Retinopathy is a common complication of diabetes. We asked diabetes educator Carla Cox to answer these frequently asked questions about Diabetic Retinopathy.
The development of retinopathy is a risk in people with diabetes. Retinopathy related to diabetes is the leading cause of blindness in the working-age population. Approximately 28.5% of people with diabetes over the age of 40 have some degree of retinopathy with a much lower incidence of vision-threatening retinopathy among 4.4% in that same population. There is a higher incidence in men, those with longer duration of diabetes, higher average glucose values and high blood pressure, and in some ethnic groups.
What is retinopathy?
Retinopathy occurs with abnormal growth or damage to the blood vessels in your retina.

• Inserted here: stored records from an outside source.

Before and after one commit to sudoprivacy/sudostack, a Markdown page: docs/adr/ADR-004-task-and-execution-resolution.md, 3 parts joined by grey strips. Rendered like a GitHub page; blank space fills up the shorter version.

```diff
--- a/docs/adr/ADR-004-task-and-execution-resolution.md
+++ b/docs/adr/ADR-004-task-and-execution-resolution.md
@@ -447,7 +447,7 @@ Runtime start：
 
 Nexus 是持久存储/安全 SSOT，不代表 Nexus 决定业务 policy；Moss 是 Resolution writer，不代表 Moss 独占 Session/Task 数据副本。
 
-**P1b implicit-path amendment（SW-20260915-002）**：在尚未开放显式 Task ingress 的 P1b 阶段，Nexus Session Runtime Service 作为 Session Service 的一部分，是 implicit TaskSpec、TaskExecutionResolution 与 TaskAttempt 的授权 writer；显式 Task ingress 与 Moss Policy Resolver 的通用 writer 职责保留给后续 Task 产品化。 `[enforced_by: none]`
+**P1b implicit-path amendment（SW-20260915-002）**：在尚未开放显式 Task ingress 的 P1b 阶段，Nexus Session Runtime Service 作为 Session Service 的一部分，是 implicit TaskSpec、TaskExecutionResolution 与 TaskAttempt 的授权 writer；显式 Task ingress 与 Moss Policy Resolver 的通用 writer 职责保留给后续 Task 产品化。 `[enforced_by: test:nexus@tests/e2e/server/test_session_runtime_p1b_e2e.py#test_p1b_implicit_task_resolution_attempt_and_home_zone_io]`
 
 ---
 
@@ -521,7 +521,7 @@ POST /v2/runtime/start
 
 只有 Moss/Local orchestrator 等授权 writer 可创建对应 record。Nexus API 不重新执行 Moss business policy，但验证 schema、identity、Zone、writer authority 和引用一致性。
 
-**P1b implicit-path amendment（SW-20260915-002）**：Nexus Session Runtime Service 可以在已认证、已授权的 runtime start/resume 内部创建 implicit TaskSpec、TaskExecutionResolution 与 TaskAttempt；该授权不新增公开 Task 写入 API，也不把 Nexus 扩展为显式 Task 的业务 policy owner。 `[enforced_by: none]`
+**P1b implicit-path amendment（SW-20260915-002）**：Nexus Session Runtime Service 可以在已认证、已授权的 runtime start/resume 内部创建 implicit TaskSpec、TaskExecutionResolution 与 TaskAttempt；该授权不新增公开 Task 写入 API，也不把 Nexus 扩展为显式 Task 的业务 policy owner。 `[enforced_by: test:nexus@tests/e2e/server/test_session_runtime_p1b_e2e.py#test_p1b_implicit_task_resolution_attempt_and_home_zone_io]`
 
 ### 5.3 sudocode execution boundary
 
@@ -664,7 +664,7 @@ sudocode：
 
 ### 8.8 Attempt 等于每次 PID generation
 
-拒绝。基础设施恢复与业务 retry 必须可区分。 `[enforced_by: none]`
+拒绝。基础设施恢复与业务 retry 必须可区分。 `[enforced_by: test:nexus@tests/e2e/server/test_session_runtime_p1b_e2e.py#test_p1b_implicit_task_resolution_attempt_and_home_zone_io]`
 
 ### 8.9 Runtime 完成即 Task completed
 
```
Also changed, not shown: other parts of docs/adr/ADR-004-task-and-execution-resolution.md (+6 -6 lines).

The retina is a thin layer of tissue that lines the back of the eye. The role of the retina is to receive the light that has traveled through the lens of the eye, and convert it into neural signals the brain can recognize and convert to vision. The retina receives the object, delivers the message through the optic nerve to the brain which then determines what the “picture” is.
The retina is very vascular, and with damage to the blood vessels, the response is no longer as effective, and with enough damage due to a variety of factors, severe vision loss and blindness can occur.
"Diabetic retinopathy" occurs when retinopathy is developed largely due to the effects of diabetes, such as prolonged high blood sugar and elevated blood pressure.
What are the signs of retinopathy?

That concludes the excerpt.